“Once she came into my life it was like, all right, I’ve got to move home,” Dr. Harmon said. “This city shaped me and I’m so excited to prove it.”
Of the council members who supported Dr. Harmon, Randy Rowse said the city needs someone who is willing to leave alliances and outside work at the door and work on behalf of the entire city.
“The one person I found that could really express herself in a way that I thought really brought that forward in a very clean and crisp and new way was Meagan Harmon,” Mr. Rowse said. “I’m going to support her because I believe she can actually be that person that can be the one that can set aside the outside and bring the business of the city to the forefront.”
The other applicant receiving consideration was Brittany Odderman Heaton, chair of the city’s Neighborhood Advisory Council, who also works for the county Public Works Transportation Division. Ms. Harmon and Ms. Heaton each received three votes of support from the mayor and council before Mayor Cathy Murillo broke the tie in the third vote.
“She was on my list of people who I thought would do a good job,” Ms. Murillo said. “I think it would be difficult to sit up here and take vote after vote. … I’ll be voting for Ms. Harmon.”
In 2010, Dr. Harmon spent a year living in Afghanistan as a program consultant for a German nonprofit and helped bring six mobile ambulance units, food deliveries and a cash-for-work scheme in slum camps in Kabul.
She joked that her experience helped keep her blood pressure down and keep an even keel during the vote.
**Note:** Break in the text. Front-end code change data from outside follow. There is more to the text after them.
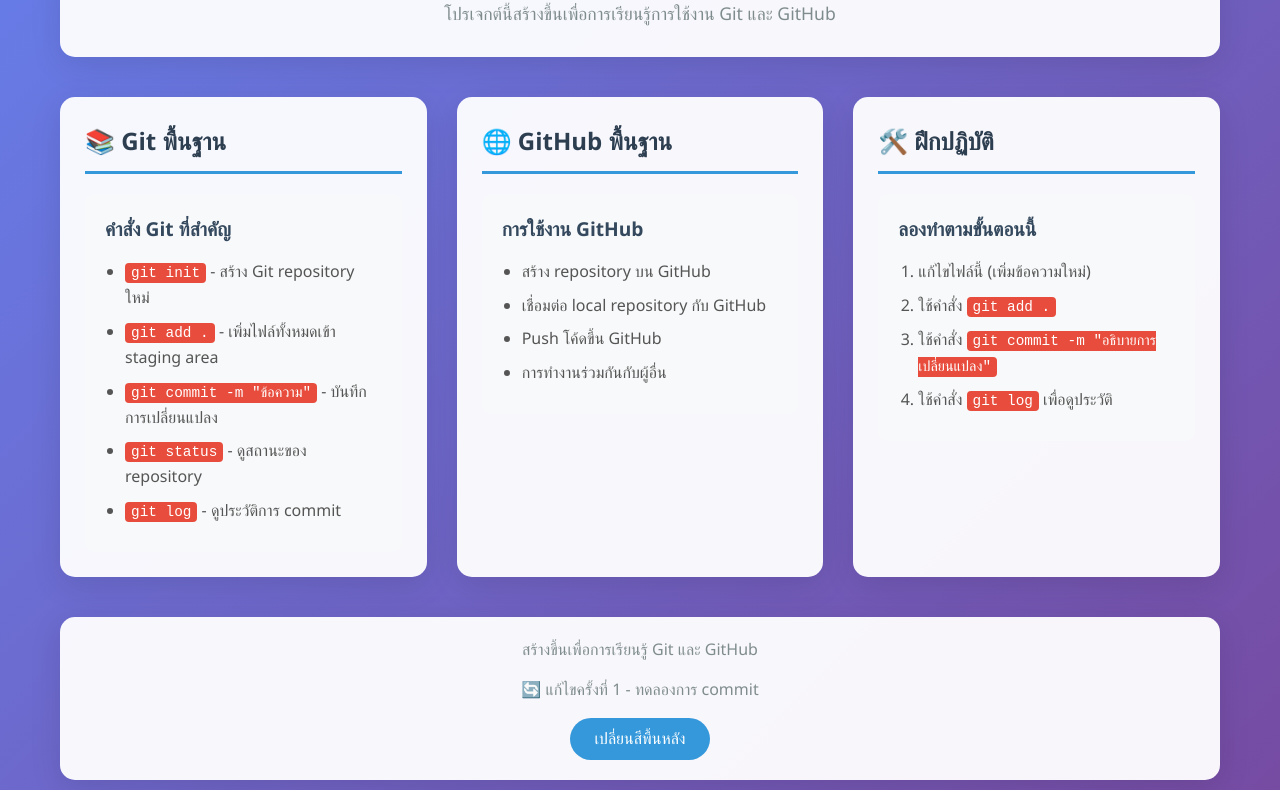
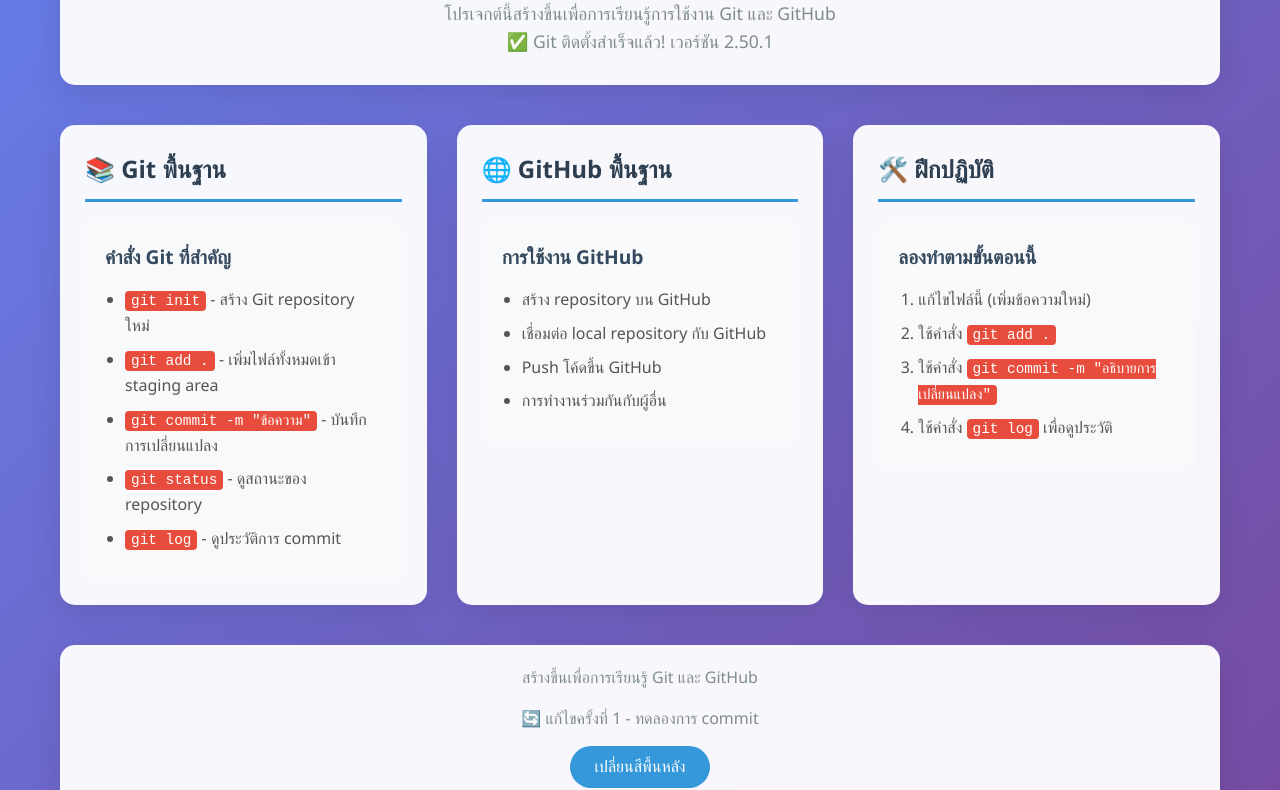
Before and after one commit to watcharin-02/test, a plain HTML site: page index.html in a window 1280 px wide. Shown: the part 125-915 px from the top of the page. Drawn offline with Linux system fonts and the light colour scheme.

Commit message:
เพิ่มข้อความยืนยันการติดตั้ง Git สำเร็จ

```diff
--- a/index.html
+++ b/index.html
@@ -11,6 +11,7 @@
         <header>
             <h1>🎓 การเรียนรู้ Git และ GitHub</h1>
             <p>โปรเจกต์นี้สร้างขึ้นเพื่อการเรียนรู้การใช้งาน Git และ GitHub</p>
+            <p>✅ Git ติดตั้งสำเร็จแล้ว! เวอร์ชัน 2.50.1</p>
         </header>
 
         <main>
```
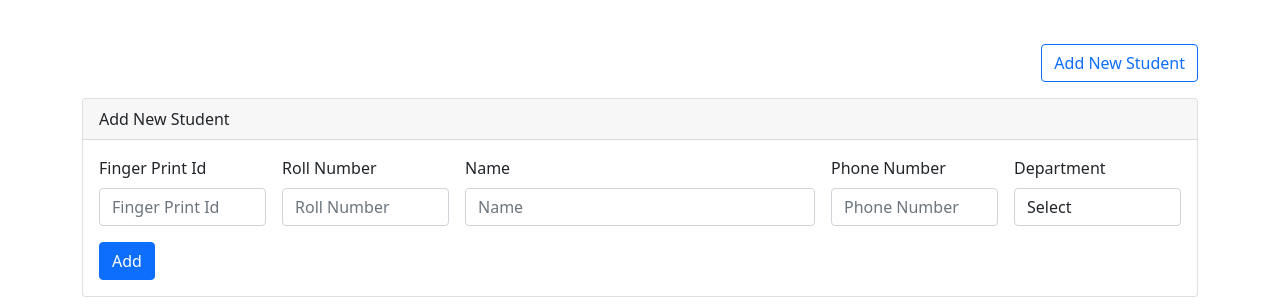
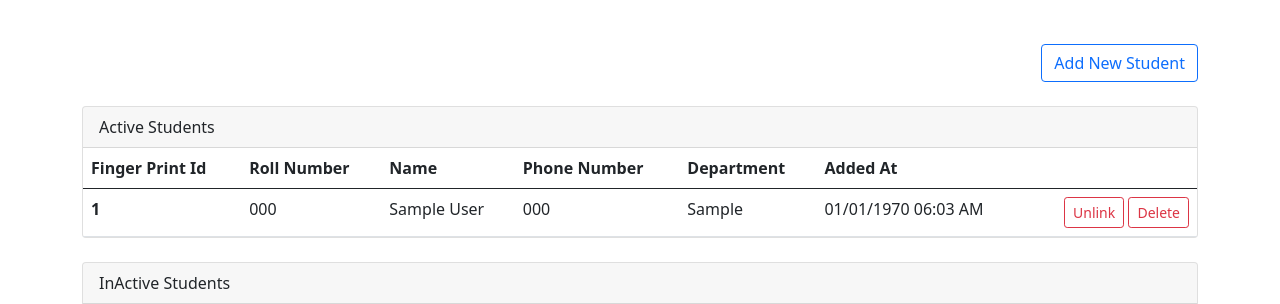
Before and after one commit to whenkey123/bma, a PHP site: page /students.php in a window 1280 px wide. Shown: the part 56-360 px from the top of the page. Run offline with PHP 8.4, Linux system fonts and the light colour scheme; a user stored in the database is signed in; tables that the repository leaves empty hold one stand-in row (values such as "Sample post").

Commit message:
Make new student form default collapsed

```diff
--- a/students.php
+++ b/students.php
@@ -89,8 +89,7 @@ if($_SERVER['REQUEST_METHOD']=="POST") {
               Add New Student
             </button>
           </div>
-          <!-- <div class="collapse mt-3" id="collapseExample"> -->
-          <div class="mt-3" id="collapseExample">
+          <div class="collapse mt-3" id="collapseExample">
             <div class="card">
               <div class="card-header d-inline">
                 Add New Student
```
She’s had conversations with business owners in the downtown area and hopes those talks will continue to provide a mutually beneficial outcome in revitalizing State Street.
Dr. Harmon attended a majority of Tuesday’s meeting to get a taste of the work to come.
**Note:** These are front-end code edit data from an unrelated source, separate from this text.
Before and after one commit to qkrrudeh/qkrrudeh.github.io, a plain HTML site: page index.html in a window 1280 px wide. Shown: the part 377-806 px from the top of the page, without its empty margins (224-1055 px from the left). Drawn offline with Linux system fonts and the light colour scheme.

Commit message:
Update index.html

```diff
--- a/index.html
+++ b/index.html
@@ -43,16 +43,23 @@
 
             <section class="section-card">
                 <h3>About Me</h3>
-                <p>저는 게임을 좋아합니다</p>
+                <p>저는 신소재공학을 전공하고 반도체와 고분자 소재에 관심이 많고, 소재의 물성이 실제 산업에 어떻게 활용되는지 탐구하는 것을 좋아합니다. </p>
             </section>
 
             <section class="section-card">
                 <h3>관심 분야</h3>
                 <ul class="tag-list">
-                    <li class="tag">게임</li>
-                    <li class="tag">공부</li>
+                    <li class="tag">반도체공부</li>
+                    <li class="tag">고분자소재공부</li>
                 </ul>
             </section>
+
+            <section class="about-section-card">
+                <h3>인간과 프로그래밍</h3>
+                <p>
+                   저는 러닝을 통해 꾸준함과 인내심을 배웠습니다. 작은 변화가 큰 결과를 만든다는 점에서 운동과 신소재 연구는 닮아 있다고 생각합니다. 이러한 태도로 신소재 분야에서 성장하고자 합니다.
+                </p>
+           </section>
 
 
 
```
“I thought that if this is something that I really want to do I need to be engaged from minute one, so I was trying to stay focused on the issues,” she said. “There’s so much that’s facing us here in the city that it was easy, frankly, for me to point out what was happening and say ‘OK, let’s try and think about how this affects us in the sixth district and across the city more generally’ – though I was a little nervous when I woke up today, when the voting started, but mostly just excited.”
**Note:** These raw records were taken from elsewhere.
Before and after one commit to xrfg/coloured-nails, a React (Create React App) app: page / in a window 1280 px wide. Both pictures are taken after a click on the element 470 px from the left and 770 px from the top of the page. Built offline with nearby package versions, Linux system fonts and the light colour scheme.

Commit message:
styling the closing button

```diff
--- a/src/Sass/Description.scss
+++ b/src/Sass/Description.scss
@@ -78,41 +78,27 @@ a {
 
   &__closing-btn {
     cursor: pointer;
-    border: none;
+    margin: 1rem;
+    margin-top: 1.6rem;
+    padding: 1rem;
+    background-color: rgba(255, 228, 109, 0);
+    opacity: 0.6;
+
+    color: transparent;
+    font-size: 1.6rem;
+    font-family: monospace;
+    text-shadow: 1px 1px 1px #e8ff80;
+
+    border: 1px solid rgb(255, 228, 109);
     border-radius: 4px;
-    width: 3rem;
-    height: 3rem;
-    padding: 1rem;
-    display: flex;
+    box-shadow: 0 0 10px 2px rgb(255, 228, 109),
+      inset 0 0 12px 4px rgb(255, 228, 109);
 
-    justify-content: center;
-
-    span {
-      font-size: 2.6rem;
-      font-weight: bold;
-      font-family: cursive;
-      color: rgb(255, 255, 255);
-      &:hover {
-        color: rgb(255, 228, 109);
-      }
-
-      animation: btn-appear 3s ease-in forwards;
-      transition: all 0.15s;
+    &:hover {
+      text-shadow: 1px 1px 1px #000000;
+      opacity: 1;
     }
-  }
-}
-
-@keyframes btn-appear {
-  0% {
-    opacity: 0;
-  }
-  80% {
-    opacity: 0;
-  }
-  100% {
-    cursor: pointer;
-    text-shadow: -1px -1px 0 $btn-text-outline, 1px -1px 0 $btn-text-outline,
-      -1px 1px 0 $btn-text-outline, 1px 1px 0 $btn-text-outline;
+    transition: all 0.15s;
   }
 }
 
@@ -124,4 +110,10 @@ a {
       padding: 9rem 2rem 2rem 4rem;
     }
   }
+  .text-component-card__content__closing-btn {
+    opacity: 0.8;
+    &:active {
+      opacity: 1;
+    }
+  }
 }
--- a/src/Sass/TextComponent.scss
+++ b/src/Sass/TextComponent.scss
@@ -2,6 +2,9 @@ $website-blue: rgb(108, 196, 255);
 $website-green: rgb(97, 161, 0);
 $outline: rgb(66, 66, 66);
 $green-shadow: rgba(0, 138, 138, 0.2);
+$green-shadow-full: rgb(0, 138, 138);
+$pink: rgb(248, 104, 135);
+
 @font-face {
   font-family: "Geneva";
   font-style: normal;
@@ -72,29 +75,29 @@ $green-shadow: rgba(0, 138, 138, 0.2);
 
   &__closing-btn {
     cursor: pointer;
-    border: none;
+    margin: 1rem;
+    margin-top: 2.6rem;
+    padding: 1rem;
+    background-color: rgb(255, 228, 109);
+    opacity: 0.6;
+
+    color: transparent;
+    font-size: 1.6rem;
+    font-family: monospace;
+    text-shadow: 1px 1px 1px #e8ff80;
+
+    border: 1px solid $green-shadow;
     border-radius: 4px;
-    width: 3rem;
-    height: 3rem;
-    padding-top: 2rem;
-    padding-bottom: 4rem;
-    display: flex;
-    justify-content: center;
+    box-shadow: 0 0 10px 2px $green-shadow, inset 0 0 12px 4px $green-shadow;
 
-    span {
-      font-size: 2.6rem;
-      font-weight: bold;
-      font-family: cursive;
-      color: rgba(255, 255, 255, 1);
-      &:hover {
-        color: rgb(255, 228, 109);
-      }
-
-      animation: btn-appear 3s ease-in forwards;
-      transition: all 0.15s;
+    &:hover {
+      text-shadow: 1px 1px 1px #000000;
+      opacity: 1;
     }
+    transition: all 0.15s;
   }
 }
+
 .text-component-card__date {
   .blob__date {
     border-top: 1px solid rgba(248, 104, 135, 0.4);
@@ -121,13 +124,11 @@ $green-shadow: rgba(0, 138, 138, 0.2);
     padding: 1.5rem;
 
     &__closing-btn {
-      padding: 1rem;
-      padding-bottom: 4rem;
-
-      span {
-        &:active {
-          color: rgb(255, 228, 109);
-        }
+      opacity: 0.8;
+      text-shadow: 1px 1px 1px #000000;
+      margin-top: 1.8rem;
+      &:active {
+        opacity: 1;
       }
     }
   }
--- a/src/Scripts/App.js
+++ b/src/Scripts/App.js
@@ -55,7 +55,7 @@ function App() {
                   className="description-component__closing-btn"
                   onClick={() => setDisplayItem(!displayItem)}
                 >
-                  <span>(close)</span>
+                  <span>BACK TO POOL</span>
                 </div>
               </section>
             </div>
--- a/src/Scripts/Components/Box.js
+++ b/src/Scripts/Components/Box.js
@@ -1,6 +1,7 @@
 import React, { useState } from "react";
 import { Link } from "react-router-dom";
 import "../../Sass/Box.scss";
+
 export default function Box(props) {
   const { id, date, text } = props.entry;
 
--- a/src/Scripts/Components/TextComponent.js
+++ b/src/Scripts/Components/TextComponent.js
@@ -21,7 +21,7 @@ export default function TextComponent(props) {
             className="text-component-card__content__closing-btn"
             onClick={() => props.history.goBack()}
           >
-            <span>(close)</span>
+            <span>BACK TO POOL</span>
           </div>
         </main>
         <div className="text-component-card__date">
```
Dr. Harmon explained the most important thing to her is having people feel comfortable coming to her with issues.
“Especially in this interim appointment position, this is sort of a unique space for me,” she said. “I want to be a steward for our city, a steward for our district and I really want folks to feel like they can come to me, that they can have an ear for their concerns and that I would relay to the council in some ways kind of as a conduit.”
Dr. Harmon’s appointment extends through November, when an election will be held to fill the remainder of Mr. Hart’s term, which extends to January 2022. Mr. Hart left the seat empty when he was elected to the 2nd District seat on the Santa Barbara County Board of Supervisors.
Wearing a pin that read “Feminist with a to-do list,” Dr. Harmon told the News-Press she wanted to use that power to get her through the appointment process. Her decision to run had a lot to do with her 2-year-old daughter.
“I did this really for her at the end of the day,” Dr. Harmon said. “She inspired me to move home. I wanted her to have the same beauty and cultural and community feel that I had growing up in this county and coming to Santa Barbara. I want to be part of building that life for her, so I hope she’ll be proud of me.”
With no meeting scheduled next week, Ms. Harmon will attend her first meeting as a council member on Feb. 26.